- [WORK INSTRUCTIONS]:
Whenever a line of the material contains the string "xmlns", it should be copied.

◆ ◆ ◆

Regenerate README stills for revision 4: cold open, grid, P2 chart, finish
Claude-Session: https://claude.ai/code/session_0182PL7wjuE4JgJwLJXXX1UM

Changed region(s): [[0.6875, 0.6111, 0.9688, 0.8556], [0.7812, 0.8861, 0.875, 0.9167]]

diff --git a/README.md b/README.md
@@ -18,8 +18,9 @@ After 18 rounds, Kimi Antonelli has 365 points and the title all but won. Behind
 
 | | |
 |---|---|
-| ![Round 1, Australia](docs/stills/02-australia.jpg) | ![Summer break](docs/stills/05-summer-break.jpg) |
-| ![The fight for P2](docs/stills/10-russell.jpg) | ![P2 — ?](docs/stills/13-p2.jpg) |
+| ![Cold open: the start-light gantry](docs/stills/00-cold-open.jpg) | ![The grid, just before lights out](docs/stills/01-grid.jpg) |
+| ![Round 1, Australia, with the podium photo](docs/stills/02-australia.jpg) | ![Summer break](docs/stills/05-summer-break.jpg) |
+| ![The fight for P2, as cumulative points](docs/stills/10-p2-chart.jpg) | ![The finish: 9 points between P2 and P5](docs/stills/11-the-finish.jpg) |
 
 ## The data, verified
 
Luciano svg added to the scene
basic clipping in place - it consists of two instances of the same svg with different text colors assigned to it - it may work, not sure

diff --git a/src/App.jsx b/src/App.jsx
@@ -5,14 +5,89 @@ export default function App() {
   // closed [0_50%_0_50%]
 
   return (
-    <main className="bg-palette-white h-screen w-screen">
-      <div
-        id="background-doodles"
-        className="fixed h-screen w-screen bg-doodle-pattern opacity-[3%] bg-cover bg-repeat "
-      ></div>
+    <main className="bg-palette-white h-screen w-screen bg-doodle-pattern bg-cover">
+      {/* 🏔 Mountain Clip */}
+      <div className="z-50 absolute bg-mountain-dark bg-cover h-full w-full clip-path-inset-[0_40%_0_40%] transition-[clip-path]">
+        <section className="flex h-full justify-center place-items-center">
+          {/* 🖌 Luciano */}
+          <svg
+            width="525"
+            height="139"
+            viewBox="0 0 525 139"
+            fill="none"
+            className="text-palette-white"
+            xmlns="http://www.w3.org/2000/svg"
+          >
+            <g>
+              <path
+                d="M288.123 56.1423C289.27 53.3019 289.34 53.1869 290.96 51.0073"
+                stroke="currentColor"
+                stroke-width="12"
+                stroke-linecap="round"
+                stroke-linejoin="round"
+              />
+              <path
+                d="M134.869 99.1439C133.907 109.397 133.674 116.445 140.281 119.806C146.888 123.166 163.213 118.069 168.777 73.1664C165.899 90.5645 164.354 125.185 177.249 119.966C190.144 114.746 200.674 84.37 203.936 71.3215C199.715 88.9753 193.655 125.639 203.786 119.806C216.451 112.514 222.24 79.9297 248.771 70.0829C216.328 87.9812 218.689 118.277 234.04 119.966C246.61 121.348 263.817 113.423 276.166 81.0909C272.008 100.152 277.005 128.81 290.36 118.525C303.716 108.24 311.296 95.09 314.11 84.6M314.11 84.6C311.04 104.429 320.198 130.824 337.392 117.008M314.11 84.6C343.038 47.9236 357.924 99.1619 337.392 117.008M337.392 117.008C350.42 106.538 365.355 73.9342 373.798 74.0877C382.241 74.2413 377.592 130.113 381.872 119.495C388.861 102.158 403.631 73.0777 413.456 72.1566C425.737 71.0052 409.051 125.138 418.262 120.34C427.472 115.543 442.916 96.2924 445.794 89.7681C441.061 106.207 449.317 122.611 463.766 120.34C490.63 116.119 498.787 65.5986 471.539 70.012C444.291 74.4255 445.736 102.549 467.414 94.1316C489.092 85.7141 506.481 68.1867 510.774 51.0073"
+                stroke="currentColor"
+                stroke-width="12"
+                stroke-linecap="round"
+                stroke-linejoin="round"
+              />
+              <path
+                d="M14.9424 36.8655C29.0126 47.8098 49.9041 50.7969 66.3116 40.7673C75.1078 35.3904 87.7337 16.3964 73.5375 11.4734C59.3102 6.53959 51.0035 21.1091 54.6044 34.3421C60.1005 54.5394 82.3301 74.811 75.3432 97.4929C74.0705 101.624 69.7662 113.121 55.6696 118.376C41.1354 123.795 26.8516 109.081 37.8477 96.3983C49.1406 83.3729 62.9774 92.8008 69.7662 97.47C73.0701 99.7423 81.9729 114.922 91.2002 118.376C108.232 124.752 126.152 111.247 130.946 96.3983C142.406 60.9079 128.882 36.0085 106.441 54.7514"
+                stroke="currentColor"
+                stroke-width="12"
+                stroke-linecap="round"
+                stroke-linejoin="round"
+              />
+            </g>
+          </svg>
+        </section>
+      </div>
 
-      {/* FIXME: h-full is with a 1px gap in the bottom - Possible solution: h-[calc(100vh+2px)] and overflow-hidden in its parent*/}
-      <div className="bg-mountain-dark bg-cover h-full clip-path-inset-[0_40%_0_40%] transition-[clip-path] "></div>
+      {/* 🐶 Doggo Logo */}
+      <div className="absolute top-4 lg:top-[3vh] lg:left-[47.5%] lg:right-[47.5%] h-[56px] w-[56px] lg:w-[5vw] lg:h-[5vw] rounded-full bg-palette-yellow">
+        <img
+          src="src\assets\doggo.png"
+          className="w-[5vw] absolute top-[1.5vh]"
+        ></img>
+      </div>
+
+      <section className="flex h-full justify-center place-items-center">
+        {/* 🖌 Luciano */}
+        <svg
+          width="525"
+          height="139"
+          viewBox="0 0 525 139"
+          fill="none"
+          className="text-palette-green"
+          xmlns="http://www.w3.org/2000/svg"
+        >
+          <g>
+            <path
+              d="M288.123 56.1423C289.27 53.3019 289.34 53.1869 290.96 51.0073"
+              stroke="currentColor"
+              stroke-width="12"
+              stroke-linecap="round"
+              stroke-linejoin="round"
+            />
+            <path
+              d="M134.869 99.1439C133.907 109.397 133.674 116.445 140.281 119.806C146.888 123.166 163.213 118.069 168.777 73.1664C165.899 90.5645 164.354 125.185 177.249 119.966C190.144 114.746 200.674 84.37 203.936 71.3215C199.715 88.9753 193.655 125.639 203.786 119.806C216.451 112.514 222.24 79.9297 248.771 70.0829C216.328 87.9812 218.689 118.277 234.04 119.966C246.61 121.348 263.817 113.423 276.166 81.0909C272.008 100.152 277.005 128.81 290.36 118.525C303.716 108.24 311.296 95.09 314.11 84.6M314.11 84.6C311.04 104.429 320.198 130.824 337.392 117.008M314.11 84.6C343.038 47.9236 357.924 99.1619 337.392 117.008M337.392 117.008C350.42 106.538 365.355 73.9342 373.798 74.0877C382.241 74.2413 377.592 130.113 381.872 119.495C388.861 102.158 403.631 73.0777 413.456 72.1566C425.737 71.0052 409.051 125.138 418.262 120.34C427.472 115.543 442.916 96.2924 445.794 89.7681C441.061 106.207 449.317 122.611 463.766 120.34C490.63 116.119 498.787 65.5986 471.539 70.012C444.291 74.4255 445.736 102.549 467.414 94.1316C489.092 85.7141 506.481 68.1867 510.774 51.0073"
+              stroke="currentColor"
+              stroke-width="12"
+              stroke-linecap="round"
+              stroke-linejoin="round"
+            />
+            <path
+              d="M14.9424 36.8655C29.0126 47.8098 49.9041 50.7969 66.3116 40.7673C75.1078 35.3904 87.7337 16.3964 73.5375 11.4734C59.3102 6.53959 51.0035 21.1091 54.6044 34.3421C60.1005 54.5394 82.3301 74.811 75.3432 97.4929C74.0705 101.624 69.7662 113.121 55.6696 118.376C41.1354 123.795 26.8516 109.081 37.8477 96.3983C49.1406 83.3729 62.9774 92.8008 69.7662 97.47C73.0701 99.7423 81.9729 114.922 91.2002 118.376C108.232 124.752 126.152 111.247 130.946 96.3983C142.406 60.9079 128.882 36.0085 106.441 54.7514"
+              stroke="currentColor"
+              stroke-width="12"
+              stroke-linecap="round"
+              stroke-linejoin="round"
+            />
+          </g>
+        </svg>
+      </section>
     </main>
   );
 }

◆ ◆ ◆

- [SOLUTION TO THE PROBLEM]:
+            xmlns="http://www.w3.org/2000/svg"
+          xmlns="http://www.w3.org/2000/svg"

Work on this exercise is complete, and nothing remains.